Work to complete -
Copy every line from the records below that holds the word "hfill".

Material provided -

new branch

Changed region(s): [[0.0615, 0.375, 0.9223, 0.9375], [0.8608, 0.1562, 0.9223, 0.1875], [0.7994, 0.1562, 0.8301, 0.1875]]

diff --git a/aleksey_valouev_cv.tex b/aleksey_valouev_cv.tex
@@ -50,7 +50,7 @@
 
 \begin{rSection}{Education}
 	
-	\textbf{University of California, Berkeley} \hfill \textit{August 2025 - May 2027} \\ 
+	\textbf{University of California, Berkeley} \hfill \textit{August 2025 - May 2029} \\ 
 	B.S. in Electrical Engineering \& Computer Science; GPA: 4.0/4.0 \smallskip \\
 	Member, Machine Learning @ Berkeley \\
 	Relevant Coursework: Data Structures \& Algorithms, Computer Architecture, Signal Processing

Solution below -
-	\textbf{University of California, Berkeley} \hfill \textit{August 2025 - May 2027} \\ 
+	\textbf{University of California, Berkeley} \hfill \textit{August 2025 - May 2029} \\ 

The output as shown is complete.